> [THE TASK]:
From top to bottom, each entry below must be reproduced exactly.

[Stored records]

Start of Block

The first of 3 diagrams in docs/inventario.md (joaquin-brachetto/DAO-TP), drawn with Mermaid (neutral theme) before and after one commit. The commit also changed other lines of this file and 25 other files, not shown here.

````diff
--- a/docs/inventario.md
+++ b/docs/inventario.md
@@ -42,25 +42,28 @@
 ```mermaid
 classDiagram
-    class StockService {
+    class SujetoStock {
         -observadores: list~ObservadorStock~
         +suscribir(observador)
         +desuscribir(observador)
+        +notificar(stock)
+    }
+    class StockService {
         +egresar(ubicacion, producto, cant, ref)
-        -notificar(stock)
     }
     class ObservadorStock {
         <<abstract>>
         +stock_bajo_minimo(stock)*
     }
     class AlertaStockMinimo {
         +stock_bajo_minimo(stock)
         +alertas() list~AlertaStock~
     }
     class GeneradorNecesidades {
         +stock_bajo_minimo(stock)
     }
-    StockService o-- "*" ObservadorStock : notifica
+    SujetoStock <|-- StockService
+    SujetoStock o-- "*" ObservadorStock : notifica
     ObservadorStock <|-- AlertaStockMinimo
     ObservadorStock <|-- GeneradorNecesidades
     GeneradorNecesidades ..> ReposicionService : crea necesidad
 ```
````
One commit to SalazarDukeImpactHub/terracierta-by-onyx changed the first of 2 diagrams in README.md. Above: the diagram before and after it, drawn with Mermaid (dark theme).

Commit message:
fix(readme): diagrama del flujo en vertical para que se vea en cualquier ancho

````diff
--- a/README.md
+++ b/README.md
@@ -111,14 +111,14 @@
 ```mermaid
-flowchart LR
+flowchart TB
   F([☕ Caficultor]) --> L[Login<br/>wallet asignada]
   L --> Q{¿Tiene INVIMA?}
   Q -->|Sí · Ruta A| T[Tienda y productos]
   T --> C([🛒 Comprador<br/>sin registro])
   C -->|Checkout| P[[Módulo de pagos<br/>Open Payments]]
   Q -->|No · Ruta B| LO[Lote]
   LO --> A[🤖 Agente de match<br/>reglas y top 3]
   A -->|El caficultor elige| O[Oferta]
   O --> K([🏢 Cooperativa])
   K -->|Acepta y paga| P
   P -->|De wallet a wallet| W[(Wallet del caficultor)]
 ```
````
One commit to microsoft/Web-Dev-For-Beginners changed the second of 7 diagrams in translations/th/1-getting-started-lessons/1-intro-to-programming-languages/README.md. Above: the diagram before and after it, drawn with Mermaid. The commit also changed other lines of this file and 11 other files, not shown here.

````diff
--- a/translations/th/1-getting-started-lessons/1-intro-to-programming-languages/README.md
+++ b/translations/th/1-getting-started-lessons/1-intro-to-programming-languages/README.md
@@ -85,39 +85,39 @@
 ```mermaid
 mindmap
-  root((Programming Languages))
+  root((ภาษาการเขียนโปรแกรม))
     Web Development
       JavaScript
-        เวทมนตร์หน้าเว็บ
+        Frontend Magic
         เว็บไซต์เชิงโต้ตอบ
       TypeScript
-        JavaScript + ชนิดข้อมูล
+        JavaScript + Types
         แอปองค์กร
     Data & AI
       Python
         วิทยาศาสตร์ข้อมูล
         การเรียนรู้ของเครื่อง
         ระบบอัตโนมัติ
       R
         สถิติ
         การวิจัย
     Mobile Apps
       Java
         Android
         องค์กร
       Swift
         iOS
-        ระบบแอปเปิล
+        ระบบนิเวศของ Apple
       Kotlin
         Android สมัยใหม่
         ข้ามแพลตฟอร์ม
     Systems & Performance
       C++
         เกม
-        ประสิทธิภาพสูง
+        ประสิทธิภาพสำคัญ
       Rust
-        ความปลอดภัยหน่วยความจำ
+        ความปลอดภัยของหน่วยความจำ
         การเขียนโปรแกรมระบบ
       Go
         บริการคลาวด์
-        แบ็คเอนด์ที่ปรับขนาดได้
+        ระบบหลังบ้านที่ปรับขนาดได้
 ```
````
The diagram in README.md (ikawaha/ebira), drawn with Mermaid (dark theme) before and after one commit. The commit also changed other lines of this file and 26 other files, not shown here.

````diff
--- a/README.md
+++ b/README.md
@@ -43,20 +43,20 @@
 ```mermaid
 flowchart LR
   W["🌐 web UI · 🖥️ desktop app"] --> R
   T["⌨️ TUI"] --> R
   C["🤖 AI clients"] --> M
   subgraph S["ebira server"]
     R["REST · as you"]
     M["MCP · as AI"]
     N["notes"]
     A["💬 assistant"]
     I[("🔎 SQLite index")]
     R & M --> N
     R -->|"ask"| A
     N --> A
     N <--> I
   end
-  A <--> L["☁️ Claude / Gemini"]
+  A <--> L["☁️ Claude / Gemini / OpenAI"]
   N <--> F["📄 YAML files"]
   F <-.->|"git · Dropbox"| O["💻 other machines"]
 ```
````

End of Block

> [OUTPUT OF THE TASK]:
The first of 3 diagrams in docs/inventario.md (joaquin-brachetto/DAO-TP), drawn with Mermaid (neutral theme) before and after one commit. The commit also changed other lines of this file and 25 other files, not shown here.

````diff
--- a/docs/inventario.md
+++ b/docs/inventario.md
@@ -42,25 +42,28 @@
 ```mermaid
 classDiagram
-    class StockService {
+    class SujetoStock {
         -observadores: list~ObservadorStock~
         +suscribir(observador)
         +desuscribir(observador)
+        +notificar(stock)
+    }
+    class StockService {
         +egresar(ubicacion, producto, cant, ref)
-        -notificar(stock)
     }
     class ObservadorStock {
         <<abstract>>
         +stock_bajo_minimo(stock)*
     }
     class AlertaStockMinimo {
         +stock_bajo_minimo(stock)
         +alertas() list~AlertaStock~
     }
     class GeneradorNecesidades {
         +stock_bajo_minimo(stock)
     }
-    StockService o-- "*" ObservadorStock : notifica
+    SujetoStock <|-- StockService
+    SujetoStock o-- "*" ObservadorStock : notifica
     ObservadorStock <|-- AlertaStockMinimo
     ObservadorStock <|-- GeneradorNecesidades
     GeneradorNecesidades ..> ReposicionService : crea necesidad
 ```
````
One commit to SalazarDukeImpactHub/terracierta-by-onyx changed the first of 2 diagrams in README.md. Above: the diagram before and after it, drawn with Mermaid (dark theme).

Commit message:
fix(readme): diagrama del flujo en vertical para que se vea en cualquier ancho

````diff
--- a/README.md
+++ b/README.md
@@ -111,14 +111,14 @@
 ```mermaid
-flowchart LR
+flowchart TB
   F([☕ Caficultor]) --> L[Login<br/>wallet asignada]
   L --> Q{¿Tiene INVIMA?}
   Q -->|Sí · Ruta A| T[Tienda y productos]
   T --> C([🛒 Comprador<br/>sin registro])
   C -->|Checkout| P[[Módulo de pagos<br/>Open Payments]]
   Q -->|No · Ruta B| LO[Lote]
   LO --> A[🤖 Agente de match<br/>reglas y top 3]
   A -->|El caficultor elige| O[Oferta]
   O --> K([🏢 Cooperativa])
   K -->|Acepta y paga| P
   P -->|De wallet a wallet| W[(Wallet del caficultor)]
 ```
````
One commit to microsoft/Web-Dev-For-Beginners changed the second of 7 diagrams in translations/th/1-getting-started-lessons/1-intro-to-programming-languages/README.md. Above: the diagram before and after it, drawn with Mermaid. The commit also changed other lines of this file and 11 other files, not shown here.

````diff
--- a/translations/th/1-getting-started-lessons/1-intro-to-programming-languages/README.md
+++ b/translations/th/1-getting-started-lessons/1-intro-to-programming-languages/README.md
@@ -85,39 +85,39 @@
 ```mermaid
 mindmap
-  root((Programming Languages))
+  root((ภาษาการเขียนโปรแกรม))
     Web Development
       JavaScript
-        เวทมนตร์หน้าเว็บ
+        Frontend Magic
         เว็บไซต์เชิงโต้ตอบ
       TypeScript
-        JavaScript + ชนิดข้อมูล
+        JavaScript + Types
         แอปองค์กร
     Data & AI
       Python
         วิทยาศาสตร์ข้อมูล
         การเรียนรู้ของเครื่อง
         ระบบอัตโนมัติ
       R
         สถิติ
         การวิจัย
     Mobile Apps
       Java
         Android
         องค์กร
       Swift
         iOS
-        ระบบแอปเปิล
+        ระบบนิเวศของ Apple
       Kotlin
         Android สมัยใหม่
         ข้ามแพลตฟอร์ม
     Systems & Performance
       C++
         เกม
-        ประสิทธิภาพสูง
+        ประสิทธิภาพสำคัญ
       Rust
-        ความปลอดภัยหน่วยความจำ
+        ความปลอดภัยของหน่วยความจำ
         การเขียนโปรแกรมระบบ
       Go
         บริการคลาวด์
-        แบ็คเอนด์ที่ปรับขนาดได้
+        ระบบหลังบ้านที่ปรับขนาดได้
 ```
````
The diagram in README.md (ikawaha/ebira), drawn with Mermaid (dark theme) before and after one commit. The commit also changed other lines of this file and 26 other files, not shown here.

````diff
--- a/README.md
+++ b/README.md
@@ -43,20 +43,20 @@
 ```mermaid
 flowchart LR
   W["🌐 web UI · 🖥️ desktop app"] --> R
   T["⌨️ TUI"] --> R
   C["🤖 AI clients"] --> M
   subgraph S["ebira server"]
     R["REST · as you"]
     M["MCP · as AI"]
     N["notes"]
     A["💬 assistant"]
     I[("🔎 SQLite index")]
     R & M --> N
     R -->|"ask"| A
     N --> A
     N <--> I
   end
-  A <--> L["☁️ Claude / Gemini"]
+  A <--> L["☁️ Claude / Gemini / OpenAI"]
   N <--> F["📄 YAML files"]
   F <-.->|"git · Dropbox"| O["💻 other machines"]
 ```
````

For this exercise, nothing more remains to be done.